»»

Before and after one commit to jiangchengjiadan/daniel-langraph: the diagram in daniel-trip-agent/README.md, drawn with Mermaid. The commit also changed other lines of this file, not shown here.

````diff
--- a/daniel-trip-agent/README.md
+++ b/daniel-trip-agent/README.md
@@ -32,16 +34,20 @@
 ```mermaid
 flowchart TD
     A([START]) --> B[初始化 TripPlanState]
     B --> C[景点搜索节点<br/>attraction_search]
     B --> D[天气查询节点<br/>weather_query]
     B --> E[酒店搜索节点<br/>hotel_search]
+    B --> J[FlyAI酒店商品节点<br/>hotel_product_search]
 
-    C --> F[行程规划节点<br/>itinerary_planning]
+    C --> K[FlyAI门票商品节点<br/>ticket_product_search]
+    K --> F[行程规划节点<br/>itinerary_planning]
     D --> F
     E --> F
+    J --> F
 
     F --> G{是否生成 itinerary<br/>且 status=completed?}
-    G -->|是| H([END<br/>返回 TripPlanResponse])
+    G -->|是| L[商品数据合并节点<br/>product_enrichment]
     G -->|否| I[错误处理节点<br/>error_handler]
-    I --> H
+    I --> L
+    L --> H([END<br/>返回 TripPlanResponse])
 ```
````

««
»»

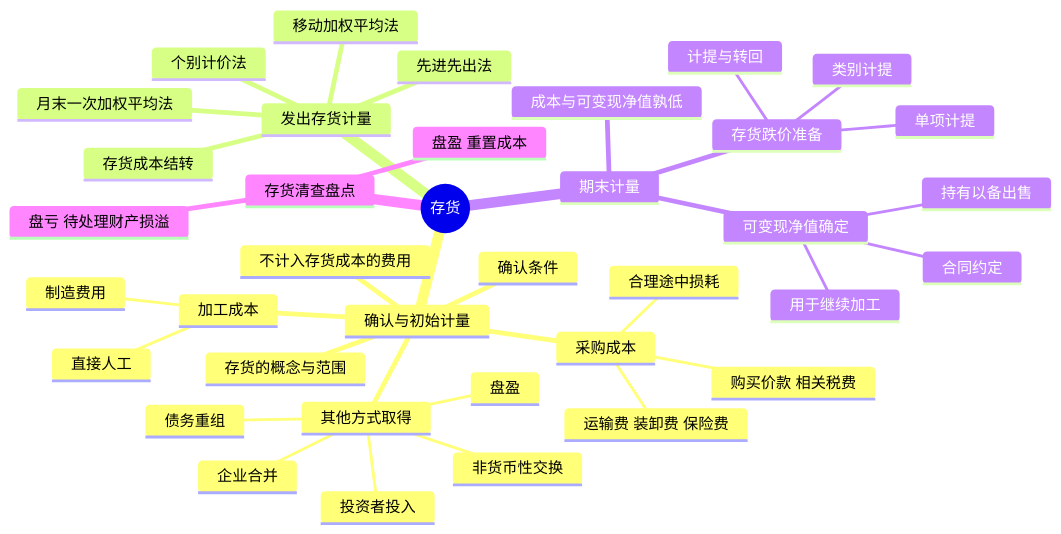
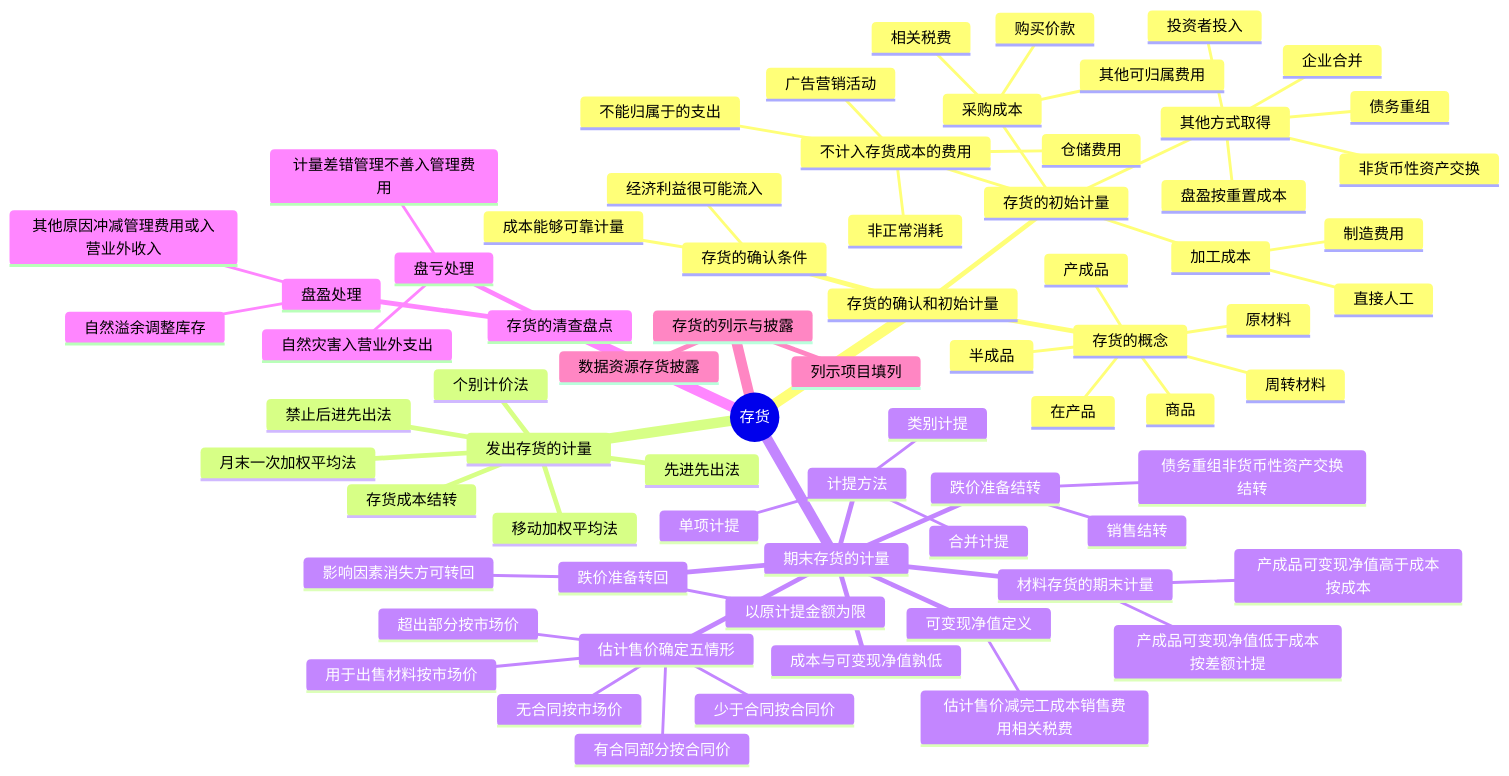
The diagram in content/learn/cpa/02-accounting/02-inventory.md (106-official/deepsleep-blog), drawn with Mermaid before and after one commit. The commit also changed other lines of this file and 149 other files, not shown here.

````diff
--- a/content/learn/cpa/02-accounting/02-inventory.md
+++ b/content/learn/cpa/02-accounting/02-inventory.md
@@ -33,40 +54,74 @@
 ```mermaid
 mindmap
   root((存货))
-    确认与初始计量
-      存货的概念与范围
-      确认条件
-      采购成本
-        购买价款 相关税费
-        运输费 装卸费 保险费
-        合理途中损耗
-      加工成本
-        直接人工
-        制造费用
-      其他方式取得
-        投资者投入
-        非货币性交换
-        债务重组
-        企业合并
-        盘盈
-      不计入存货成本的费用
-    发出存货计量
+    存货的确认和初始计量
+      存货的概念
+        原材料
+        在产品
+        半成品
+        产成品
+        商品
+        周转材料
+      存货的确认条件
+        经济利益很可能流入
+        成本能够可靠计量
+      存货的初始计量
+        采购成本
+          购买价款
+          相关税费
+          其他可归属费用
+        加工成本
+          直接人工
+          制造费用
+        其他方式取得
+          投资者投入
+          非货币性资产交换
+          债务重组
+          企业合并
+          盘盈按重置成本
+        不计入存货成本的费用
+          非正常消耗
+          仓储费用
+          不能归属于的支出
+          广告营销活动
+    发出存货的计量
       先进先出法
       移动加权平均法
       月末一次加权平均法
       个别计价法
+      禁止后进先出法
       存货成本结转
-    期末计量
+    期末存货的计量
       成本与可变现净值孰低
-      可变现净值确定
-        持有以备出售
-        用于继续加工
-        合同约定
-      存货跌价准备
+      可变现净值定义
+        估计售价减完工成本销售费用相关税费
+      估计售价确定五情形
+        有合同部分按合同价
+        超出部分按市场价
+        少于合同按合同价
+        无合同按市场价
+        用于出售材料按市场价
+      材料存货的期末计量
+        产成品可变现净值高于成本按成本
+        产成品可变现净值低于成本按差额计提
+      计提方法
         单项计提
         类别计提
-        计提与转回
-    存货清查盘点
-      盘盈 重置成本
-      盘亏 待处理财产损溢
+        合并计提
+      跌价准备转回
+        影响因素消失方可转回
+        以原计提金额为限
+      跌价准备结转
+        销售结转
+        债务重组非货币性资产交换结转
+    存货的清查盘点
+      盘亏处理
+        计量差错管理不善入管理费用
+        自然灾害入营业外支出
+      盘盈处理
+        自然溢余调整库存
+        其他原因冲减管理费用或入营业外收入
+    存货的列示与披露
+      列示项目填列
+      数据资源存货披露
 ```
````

««
»»

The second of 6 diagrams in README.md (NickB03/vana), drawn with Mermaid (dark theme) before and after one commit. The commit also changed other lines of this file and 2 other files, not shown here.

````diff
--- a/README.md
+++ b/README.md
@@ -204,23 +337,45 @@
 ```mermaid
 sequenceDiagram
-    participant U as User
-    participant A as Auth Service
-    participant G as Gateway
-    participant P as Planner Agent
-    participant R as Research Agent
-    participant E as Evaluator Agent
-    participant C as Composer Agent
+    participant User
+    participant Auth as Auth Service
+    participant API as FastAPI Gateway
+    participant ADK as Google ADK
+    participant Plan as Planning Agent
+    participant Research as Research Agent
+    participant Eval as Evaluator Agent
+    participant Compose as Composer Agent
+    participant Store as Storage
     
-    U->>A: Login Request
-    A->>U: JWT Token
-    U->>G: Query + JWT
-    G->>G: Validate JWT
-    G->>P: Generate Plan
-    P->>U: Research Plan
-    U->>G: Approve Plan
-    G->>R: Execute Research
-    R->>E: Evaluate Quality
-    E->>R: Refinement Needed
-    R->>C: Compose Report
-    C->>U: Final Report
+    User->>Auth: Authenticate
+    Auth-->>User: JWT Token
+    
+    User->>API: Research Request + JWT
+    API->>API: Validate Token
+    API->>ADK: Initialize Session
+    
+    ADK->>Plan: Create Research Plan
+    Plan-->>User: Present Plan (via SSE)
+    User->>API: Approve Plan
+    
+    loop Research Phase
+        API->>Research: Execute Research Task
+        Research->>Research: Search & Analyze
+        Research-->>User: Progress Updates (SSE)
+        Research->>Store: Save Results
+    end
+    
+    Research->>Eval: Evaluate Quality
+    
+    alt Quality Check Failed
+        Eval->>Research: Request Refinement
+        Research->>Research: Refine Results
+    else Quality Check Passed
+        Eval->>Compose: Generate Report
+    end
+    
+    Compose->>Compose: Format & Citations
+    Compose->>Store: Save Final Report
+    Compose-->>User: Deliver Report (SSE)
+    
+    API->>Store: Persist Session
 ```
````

««

Each line above where the word "Report" occurs should be returned in full.

= Exercise solution =
-    R->>C: Compose Report
-    C->>U: Final Report
+        Eval->>Compose: Generate Report
+    Compose->>Store: Save Final Report
+    Compose-->>User: Deliver Report (SSE)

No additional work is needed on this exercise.